|CORP Author||Environmental Protection Agency, Washington, DC. Office of Water.|
|Publisher||U.S. Environmental Protection Agency, Office of Water, Office of Science and Technology,|
|Report Number||EPA 823-R-00-006-v.1; EPA 823-R-00-007-v.2; EPA 823-R-00-008-v.3|
|Subjects||Water--Pollution--United States--Analysis--Computer programs--Handbooks, manuals, etc. ; Aquatic ecology--United States--Analysis--Computer programs--Handbooks, manuals, etc.|
|Additional Subjects||Ecosystem models ; Aquatic ecosystems ; Toxic chemicals ; Model components ; Risk assessment ; Toxicity ; Nutrients ; Vegetation ; Sediments ; Applications ; Data considerations ; Environmental factors ; Quality assurance ; Biomass ; Documentation ; Uncertainty analysis ; Validation ; Bioaccumulation ; Organic chemicals ; Ecological risk models ; AQUATOX ; Microsoft windows|
The AQUATOX model is a general ecological risk assessment model that represents the combined environmental fate and effects of conventional pollutants, such as nutrients and sediments, and toxic chemicals in aquatic ecosystems.

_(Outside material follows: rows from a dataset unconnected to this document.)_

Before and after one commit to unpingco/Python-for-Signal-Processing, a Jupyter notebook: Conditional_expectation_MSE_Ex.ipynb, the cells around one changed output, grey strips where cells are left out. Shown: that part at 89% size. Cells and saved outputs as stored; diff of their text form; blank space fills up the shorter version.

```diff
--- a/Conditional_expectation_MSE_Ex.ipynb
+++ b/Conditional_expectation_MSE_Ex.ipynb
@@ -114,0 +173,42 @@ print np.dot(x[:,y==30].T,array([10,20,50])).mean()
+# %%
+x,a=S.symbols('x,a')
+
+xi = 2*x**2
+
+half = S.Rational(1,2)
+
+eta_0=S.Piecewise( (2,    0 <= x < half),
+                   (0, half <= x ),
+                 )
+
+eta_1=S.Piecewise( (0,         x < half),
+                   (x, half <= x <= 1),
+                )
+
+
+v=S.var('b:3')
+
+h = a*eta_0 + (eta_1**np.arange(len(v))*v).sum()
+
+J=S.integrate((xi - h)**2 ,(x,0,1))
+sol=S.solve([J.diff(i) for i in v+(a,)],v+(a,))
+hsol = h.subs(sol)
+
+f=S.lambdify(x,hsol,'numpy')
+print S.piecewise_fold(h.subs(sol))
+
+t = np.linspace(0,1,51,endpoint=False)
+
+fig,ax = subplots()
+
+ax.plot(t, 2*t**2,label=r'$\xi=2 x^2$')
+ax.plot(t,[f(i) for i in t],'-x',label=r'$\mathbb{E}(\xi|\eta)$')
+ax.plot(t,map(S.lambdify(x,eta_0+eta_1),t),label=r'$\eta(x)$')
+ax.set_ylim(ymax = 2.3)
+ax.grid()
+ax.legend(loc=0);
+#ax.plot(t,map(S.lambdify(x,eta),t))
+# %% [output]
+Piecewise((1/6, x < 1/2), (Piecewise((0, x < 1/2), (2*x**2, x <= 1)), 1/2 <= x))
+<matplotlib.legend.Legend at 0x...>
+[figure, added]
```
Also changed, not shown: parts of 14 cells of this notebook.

It considers several trophic levels, including attached and planktonic algae and submerged aquatic vegetation, invertebrates, and forage, bottom-feeding, and game fish; it also represents associated organic toxicants. It can be implemented as a simple model (indeed, it has been used to simulate an abiotic flask) or as a truly complex food-web model. Often it is desirable to model a food web rather than a food chain, for example to examine the possibility of less tolerant organisms being replaced by more tolerant organisms as environmental perturbations occur. Food web models provide a means for validation because they mechanistically describe the bioaccumulation process and ascribe causality to observed relationships between biota and sediment or water. The best way to accurately assess bioaccumulation is to use more complex models, but only if the data needs of the models can be met and there is sufficient time.
"September 2000." Includes bibliographical references.
v. 1. User's manual. v. 2. Technical documentation. v. 3. Model validation reports.